=== Section Start ===

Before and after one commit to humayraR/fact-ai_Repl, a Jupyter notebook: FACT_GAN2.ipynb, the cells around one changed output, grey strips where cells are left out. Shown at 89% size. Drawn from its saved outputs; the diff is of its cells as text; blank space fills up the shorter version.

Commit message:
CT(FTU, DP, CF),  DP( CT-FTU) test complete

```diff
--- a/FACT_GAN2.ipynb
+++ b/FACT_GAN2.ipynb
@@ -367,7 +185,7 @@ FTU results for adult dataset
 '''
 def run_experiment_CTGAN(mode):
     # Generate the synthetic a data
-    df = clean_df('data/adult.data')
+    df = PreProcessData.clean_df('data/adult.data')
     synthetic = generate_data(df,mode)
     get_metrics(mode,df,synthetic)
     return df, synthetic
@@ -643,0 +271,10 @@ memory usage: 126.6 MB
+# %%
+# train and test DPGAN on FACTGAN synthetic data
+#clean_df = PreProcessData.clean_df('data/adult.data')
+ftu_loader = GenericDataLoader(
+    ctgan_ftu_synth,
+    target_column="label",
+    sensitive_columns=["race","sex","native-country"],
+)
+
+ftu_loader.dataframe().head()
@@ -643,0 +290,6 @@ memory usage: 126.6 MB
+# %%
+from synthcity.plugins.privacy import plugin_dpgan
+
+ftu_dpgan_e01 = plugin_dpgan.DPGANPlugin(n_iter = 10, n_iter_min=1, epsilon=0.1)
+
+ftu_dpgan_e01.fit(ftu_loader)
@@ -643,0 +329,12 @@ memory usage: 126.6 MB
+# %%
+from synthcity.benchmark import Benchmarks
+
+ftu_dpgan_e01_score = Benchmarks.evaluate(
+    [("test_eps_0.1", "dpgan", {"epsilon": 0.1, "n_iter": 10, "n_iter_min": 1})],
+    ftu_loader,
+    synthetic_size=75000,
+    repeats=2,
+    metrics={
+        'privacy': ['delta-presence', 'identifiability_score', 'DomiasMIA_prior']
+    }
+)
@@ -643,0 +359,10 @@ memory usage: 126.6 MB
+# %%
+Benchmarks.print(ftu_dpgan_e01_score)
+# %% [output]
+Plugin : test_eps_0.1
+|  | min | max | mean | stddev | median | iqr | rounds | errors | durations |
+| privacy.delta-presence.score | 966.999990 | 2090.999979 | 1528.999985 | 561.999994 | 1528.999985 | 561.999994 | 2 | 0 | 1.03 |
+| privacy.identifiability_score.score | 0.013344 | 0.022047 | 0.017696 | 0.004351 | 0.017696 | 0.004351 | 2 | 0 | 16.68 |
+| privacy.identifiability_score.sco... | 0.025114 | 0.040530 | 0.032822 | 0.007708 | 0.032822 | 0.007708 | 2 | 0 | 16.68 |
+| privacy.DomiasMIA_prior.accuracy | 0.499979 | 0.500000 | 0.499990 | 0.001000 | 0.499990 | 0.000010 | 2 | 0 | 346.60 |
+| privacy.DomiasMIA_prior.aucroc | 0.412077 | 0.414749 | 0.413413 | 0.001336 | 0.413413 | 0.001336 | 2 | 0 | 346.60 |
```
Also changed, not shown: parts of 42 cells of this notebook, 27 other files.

=== Section End ===

Count each line of the material that includes the string "ipynb", then give only the total.

▶ [Result of this task] 3